Years ago, it’s unlikely you would ever see either of the Nourishing Gurus downing pints of semi hard white fat (highly saturated, no less) on a regular basis. Lo and behold, here we are in 2014 using coconut oil as one of our premier cooking and baking fats.
When recommending this fat, we get one of two questions:
- Isn’t coconut oil too high in saturated fat? I have high cholesterol and my doctor told me I need to avoid saturated fat.
- Is coconut oil really all its hyped up to be?
First, we would like to dispel the myth that saturated fats are the “enemy.” In fact, saturated animal and tropical fats are not foods to be afraid of or feel guilty about eating. These foods are a necessary and important part of any health building diet, and they are protective substances that humans have been eating for thousands of years.
Yes, saturated fats are good for you!
Every single living cell in our body requires fatty acids for construction and maintenance. All types of fat are needed by the body. This includes monounsaturated fat, polyunsaturated fat, AND saturated fat.
All saturated fats produce energy. They also:
- Provide the building blocks for your hormones
- Slow down the absorption of your meals so you can go longer without feeling hungry and maintain an even blood sugar
- Contain the necessary fat-soluble vitamins that include vitamin A, vitamin D, vitamin E, and vitamin K
There are varying lengths of saturated fats, including short, medium and long. Coconut oil fits into the medium chain category. The medium chain saturated fats (MCFAs) help to inhibit the growth of yeasts like Candida (found in coconut and palm oil). They are not stored as fat in the body, but actually create thermogenesis, or heat, and boost metabolism.
The Journal of Nutrition published a study where researchers investigated all studies relative to MCFAs that are abundant in coconut fat and weight management. The studies showed that diets rich in fats such as those found in coconut oil prompted a boost in metabolism, increase in energy, decrease in food consumption, reduced body weight and lower body fat mass.
The study authors highly recommend using oils that contain MCFAs, such as coconut oil, as a tool to drop extra abdominal fat, manage a healthy weight, and even as a way to treat obesity.
Other benefits of coconut oil include:
- Brain food: The medium chain fatty acids in coconut oil go straight to the liver from the digestive tract, where they are used as a quick source energy or turned into ketones, which can have therapeutic effects on brain disorders like epilepsy and Alzheimer’s.
- Anti bacterial and anti viral: Almost 50% of the fatty acids in coconut oil is lauric acid. When coconut oil is enzymatically digested, it also forms a monolaurin. Both lauric acid and monolaurin can kill harmful pathogens like bacteria, viruses and fungi.
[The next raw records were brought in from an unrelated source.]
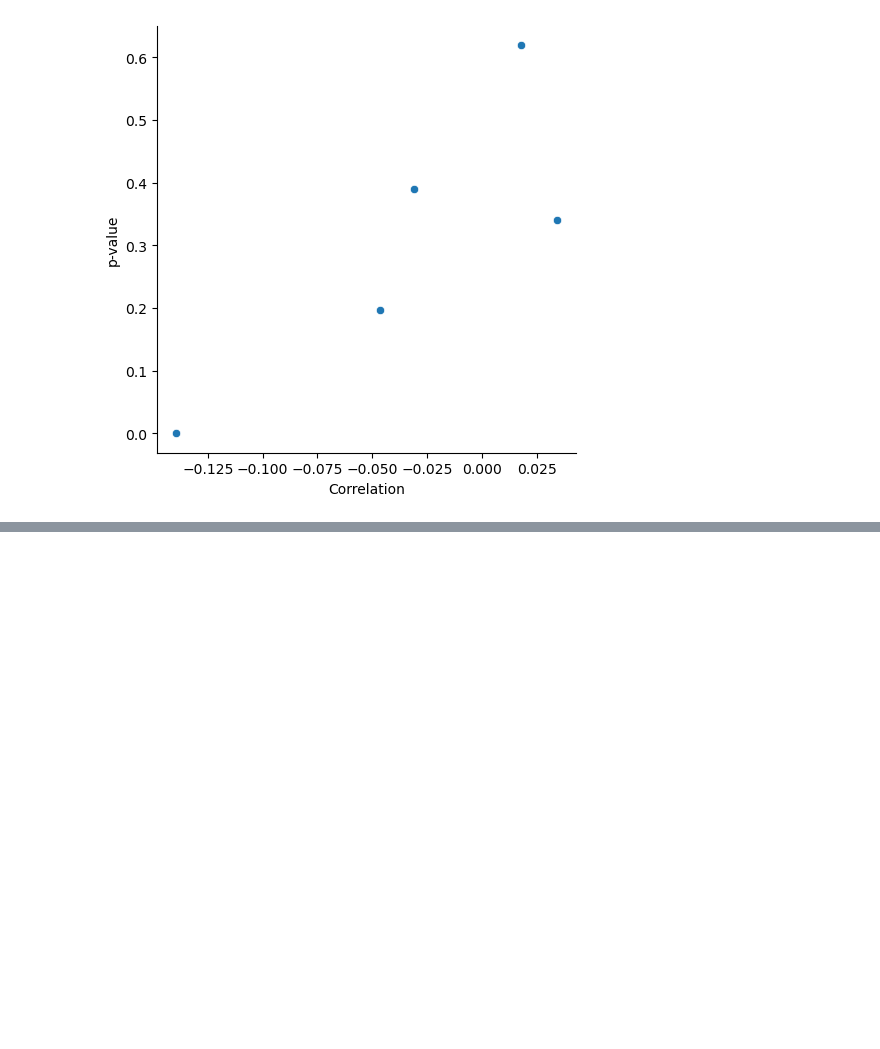
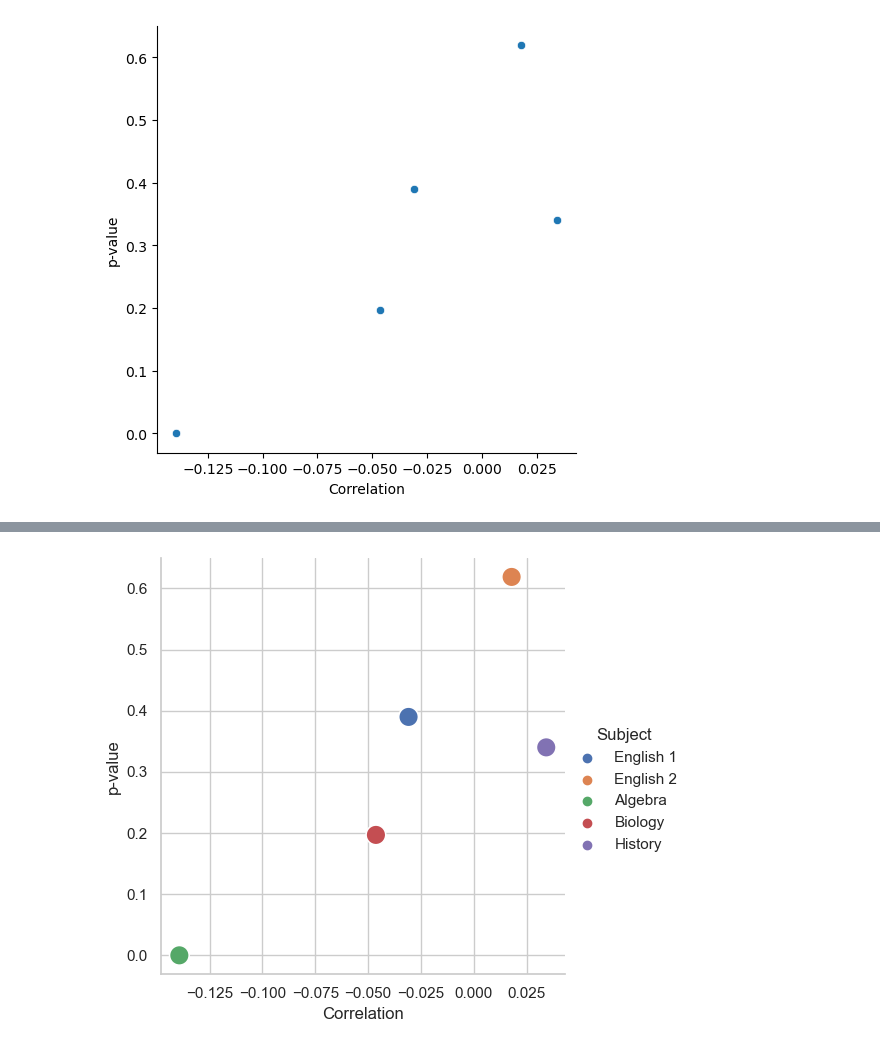
Before and after one commit to college-readiness-preds/capstone_readiness, a Jupyter notebook: stephen_folder/explore.ipynb, the cells around one changed output, grey strips where cells are left out. Saved outputs shown, nothing was run; the diff lists cells and outputs as text; code cells hidden in the pictures; blank space fills up the shorter version.

```diff
--- a/stephen_folder/explore.ipynb
+++ b/stephen_folder/explore.ipynb
@@ -352,0 +411,25 @@ correlation_stu_teach_ratio_subject(train)
+# %%
+subjects = ['english_1', 'english_2', 'algebra', 'biology', 'history']
+
+data = []
+
+for i in subjects:
+
+    r, p = stats.pearsonr(x=train.student_teacher_ratio, y=train[i])
+    data.append({
+                     'Subject': i,
+                     'Correlation': r,
+                     'p-value': p
+                     })
+
+df = pd.DataFrame(data)
+        #set index to subject
+df = df.set_index('Subject')
+        # more readable subject names
+df['Subject'] = ['English 1', 'English 2', 'Algebra', 'Biology', 'History']
+        #plot results
+sns.set_theme()
+sns.set_style("whitegrid")
+plot = sns.relplot(data= df, x= df['Correlation'], y= df['p-value'], hue= 'Subject', s=200)
+# %% [output]
+[figure, added]
```
Also changed, not shown: parts of 4 cells of this notebook, 1 other file.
- Appetite suppressant: The fatty acids in coconut oil can significantly reduce appetite, which may positively affect body weight over the long term.
- Heart smart: When combined with mono and omega 3 fats in the diet, studies in both humans and rats show that coconut oil improves important risk factors like total cholesterol, LDL and HDL cholesterol, which may translate to a reduced risk of heart disease.(1,2)
- Thyroid health: The medium chain fatty acids found in coconut oil can help in rebuilding cell membranes and increasing enzyme production that will assist in promoting the conversion of T4 to T3 hormones.
- Skin and hair moisturizer: Applied topically, studies show coconut oil to be effective as a skin moisturizer and protective against hair damage. It can also be used as a mild form of sunscreen.
- Mouth/teeth/gum cleanser: Coconut oil can be used in “oil pulling,” a method whereby when you swish oil around in your mouth, the bacteria “get stuck” in it and dissolve in the liquid oil.
- and of course our favorite – digestion! Coconut oil has been found to help digestive disorders due to its antimicrobial properties and its ability to be digested easily. There have been reports of coconut oil helping people with all degrees of digestive issues from irritable bowel syndrome to Crohn’s Disease.
What to Look For
Ideally, look for coconut oil that is organic and unrefined. Many brands will offer this – one we like is Nutiva. This will ensure the highest quality of coconut and least processing. If you don’t like the flavor of coconut, you can find brands that are organic but expeller pressed. This means there was some degree of mechanical extraction. Just be sure there were no chemicals involved.
In the Kitchen With Coconut
We use coconut oil to sauté veggies, in baked goods, and added to smoothies. Here is a fun sweet treat to keep in your freezer!
½ cup coconut oil (unrefined and organic)
2 tablespoons raw honey
¼ cup raw cacao nibs
1 teaspoon vanilla extract
½ teaspoon sea salt
½ cup pecans
Mix all ingredients into softened (but not heated) coconut oil in a bowl. Place bowl in the fridge for about 20 minutes to let “dough” harden a little. Using a spoon, scoop rounded dollops into mini muffin or candy cups. Freeze.
TELL US: Have you been avoiding saturated fats like coconut oil because you thought they were fattening or bad for your health?